Climate change is flooding elevators causing extensive and expensive damages to properties unprepared.
During a severe storm in Omaha on August 7, 2021, a group of friends found themselves stuck in an apartment elevator as floodwaters came rushing in. Within a matter of minutes, they were neck deep in sewage water with no way out. This Omaha elevator flood story quickly went viral with the group recording and sharing their terrifying experience. Thankfully, they were rescued and are alive and well today.
The urgent reality is that climate change is flooding more elevators - and this occurrence will continue to rise as damage from global heating rapidly increases.
Climate change and flooding
The Intergovernmental Panel on Climate Change (IPCC) has just released their 2022 assessment on the impact of climate change. The report is based on 34,000 studies documenting worldwide heatwaves, droughts, wildfires, storms, and floods. The results are grim, to say the least.
The report, produced by more than 1,000 physical and social scientists and approved by the governments of 195 nations, gives an honest look at the vulnerabilities and limits we face as a society in adapting to climate change. The consequences of climate change are coming quicker than what scientists had initially thought.
The IPCC 2022 Climate Change report states that the population at risk of serious flooding is growing by half a million people each year. Over a billion people living on coastlines will be exposed to severe flooding by 2050.
The risk of flooding in elevators due to climate change
When we think of climate change, we think of the world gradually heating up, causing massive drought, melting the polar ice caps, and destroying crops. While this reality is on a massive, global scale, the consequences can be felt within our communities. The risk of flooding to buildings is steadily increasing with elevators being the most vulnerable because elevator pits are typically the lowest point in a building.
When a storm begins to roll in, elevators need to be protected. Floodwaters can permanently damage equipment and some insurance companies will not pay the entire claim if the client does not send the elevator cab to the second level. This leaves the building and business out of service.

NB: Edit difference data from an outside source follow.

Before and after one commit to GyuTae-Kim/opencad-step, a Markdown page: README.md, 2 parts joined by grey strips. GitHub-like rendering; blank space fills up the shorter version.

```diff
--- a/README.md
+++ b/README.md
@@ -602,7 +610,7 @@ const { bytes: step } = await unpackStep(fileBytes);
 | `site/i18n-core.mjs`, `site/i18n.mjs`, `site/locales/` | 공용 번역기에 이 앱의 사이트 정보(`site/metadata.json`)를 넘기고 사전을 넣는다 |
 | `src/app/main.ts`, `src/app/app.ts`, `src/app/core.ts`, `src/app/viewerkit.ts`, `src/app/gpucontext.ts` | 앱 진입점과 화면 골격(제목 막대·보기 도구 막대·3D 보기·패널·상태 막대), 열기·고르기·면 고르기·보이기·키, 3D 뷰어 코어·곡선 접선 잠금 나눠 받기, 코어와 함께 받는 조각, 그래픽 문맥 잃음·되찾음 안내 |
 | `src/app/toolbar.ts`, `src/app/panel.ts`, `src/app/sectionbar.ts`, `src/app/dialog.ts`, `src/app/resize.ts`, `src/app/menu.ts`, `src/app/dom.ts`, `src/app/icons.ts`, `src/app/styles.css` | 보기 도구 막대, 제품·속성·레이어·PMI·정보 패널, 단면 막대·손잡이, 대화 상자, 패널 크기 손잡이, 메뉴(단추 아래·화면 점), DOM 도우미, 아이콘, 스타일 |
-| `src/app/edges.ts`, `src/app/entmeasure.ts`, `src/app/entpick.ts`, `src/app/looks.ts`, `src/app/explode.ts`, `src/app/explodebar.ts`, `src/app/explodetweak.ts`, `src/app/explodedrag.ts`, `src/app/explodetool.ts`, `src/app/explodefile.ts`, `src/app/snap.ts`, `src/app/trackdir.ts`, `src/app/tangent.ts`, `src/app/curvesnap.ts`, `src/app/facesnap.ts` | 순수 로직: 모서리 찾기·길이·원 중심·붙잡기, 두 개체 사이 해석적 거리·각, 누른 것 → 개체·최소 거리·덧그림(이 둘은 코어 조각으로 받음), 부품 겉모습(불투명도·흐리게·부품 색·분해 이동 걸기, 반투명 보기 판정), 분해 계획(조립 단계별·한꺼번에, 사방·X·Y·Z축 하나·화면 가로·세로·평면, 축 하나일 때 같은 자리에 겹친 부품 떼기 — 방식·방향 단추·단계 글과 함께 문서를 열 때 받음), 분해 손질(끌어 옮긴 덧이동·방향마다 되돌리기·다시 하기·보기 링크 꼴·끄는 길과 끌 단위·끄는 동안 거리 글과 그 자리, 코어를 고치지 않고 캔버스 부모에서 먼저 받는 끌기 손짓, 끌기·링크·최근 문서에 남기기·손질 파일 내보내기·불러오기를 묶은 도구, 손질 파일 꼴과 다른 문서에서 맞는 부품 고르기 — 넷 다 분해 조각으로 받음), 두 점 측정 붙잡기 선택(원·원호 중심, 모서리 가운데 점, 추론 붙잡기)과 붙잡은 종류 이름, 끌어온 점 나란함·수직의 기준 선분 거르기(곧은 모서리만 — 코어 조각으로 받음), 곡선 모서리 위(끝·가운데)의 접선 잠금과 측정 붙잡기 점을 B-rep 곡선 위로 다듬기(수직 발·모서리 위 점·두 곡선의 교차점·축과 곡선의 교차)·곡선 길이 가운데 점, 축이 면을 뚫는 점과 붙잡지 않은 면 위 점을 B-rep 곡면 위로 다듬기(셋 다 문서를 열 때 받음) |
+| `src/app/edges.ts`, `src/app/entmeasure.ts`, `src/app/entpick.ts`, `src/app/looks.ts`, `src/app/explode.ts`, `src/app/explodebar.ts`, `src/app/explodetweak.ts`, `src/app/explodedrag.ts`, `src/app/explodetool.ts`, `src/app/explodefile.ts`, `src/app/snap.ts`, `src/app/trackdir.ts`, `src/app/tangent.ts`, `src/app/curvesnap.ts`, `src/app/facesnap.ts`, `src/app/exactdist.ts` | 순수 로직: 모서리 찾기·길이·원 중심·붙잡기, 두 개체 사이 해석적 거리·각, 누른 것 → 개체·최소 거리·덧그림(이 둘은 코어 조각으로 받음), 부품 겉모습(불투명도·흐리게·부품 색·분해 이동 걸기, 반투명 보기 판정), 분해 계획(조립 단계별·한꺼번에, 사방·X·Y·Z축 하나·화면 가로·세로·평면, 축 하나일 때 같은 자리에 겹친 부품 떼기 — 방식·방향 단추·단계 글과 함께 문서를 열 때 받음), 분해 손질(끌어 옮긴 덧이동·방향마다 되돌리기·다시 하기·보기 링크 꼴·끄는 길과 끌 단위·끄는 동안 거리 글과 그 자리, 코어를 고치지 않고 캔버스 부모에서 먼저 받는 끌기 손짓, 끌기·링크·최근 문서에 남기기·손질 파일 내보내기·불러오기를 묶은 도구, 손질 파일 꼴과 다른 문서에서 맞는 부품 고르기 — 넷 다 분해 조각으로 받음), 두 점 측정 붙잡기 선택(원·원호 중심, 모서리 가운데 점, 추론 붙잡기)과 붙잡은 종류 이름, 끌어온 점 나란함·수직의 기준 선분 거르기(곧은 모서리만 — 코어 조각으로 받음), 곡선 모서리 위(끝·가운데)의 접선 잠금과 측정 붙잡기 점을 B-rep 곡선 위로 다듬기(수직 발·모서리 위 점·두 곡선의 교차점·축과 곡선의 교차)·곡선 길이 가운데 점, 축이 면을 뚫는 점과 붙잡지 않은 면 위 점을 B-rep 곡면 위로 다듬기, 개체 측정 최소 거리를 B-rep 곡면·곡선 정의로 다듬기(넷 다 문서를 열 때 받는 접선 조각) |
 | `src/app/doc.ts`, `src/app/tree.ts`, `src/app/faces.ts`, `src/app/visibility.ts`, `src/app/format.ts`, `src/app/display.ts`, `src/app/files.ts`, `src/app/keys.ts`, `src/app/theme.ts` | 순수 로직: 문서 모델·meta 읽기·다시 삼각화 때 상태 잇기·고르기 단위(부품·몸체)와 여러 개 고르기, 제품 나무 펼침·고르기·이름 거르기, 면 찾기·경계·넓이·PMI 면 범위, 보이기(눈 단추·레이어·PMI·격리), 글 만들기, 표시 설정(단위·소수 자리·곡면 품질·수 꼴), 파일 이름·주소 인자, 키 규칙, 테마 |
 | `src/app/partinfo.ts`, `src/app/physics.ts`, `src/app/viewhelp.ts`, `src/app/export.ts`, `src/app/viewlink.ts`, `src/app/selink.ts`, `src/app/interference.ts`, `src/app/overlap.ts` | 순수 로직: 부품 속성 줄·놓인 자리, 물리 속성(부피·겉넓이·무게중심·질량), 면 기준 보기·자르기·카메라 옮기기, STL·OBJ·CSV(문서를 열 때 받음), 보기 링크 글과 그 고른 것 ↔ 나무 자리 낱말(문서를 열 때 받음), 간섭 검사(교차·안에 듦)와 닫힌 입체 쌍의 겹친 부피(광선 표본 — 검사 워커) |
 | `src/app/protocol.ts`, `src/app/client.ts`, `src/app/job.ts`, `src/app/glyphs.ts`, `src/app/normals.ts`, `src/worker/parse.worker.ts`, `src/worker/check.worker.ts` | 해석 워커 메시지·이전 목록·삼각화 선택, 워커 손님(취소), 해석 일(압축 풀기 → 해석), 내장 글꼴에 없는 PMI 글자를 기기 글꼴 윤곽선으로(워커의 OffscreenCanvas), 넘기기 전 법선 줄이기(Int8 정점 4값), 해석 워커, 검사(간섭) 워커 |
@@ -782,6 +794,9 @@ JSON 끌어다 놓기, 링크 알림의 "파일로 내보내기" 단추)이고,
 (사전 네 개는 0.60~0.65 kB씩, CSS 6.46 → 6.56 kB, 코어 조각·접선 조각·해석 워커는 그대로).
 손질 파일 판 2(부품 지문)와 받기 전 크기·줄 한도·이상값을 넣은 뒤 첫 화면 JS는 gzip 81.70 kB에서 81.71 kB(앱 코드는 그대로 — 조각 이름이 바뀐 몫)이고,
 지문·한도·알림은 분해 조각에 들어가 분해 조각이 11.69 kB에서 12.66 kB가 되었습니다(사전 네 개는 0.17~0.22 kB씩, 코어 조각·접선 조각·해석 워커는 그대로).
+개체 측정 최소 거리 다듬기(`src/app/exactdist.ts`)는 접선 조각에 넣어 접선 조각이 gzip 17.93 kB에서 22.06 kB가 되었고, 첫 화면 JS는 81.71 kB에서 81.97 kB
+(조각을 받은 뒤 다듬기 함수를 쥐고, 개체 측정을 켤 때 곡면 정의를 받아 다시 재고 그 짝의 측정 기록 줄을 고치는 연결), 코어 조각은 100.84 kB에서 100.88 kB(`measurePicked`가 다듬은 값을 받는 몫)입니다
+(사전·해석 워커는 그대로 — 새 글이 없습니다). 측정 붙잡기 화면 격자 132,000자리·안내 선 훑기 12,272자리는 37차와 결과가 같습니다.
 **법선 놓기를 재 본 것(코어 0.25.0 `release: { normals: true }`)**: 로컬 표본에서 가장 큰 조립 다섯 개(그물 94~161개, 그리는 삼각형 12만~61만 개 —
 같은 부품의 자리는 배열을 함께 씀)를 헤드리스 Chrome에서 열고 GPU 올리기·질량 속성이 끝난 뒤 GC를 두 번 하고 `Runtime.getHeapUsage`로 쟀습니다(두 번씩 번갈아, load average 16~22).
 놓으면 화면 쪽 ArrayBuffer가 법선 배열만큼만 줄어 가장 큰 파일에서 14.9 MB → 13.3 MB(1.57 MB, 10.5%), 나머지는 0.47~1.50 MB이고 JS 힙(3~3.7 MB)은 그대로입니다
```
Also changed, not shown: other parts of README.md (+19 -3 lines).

How Flood Risk America can help prevent elevator flooding
Our Elevator and Control Room Flood Prevention Program addresses 3 steps:
- Analyze low points of elevation around the building that allows us to identify the exact location that is prone to flooding.
- 24/7 flood forecasting and monitoring where our clients receive alerts on current water level activity 24 hours before the storm. Our flood sensory system mounted in the elevator shaft and control room notifies FRA’s monitoring center. We alert our clients in real-time via email or text to send the elevator cab up to the next highest floor.
- Finally, our flood prevention team is dispatched to the location 24 hours before the storm to install our flood barriers and flood panels.
Our elevator flood panels are engineered with our patented flood seal technology to protect both the elevators and control rooms from rising floodwaters. Each panel is tailor-made to create a customized fit. They are quick and easy to install, taking only 6 minutes to set up - an advantage when you want to protect your building and business from an oncoming storm while staying operational for as long as possible.
What you can do to keep your workers and customers safe during a storm
The nerve-racking story about the Omaha elevator flood is one that we hope will never be repeated. Elevator use during a flash flood event is dangerous and can cost lives. To protect all who use your building, be sure to:
- Pay close attention to weather reports and listen to local authorities on evacuation orders.
- Evacuate as soon as you can, using the elevators for those who need it such as the elderly, the disabled, and children. Evacuate before it becomes an emergency and the elevators become unusable.
- Block elevator use or shut it down if there is any water in the pit and during a severe storm. Even if there is no flood risk, the chance of a power outage during a storm or hurricane puts people at risk.
- Avoid going near power lines that are submerged underwater.
And last but certainly not least, the best way to protect your property and keep people safe is to have the right preparations in place beforehand. Our team of flood prevention experts are ready to provide you with proven flood prevention tools, techniques, and plans. Give us a call and let us customize a flood protection system for your building.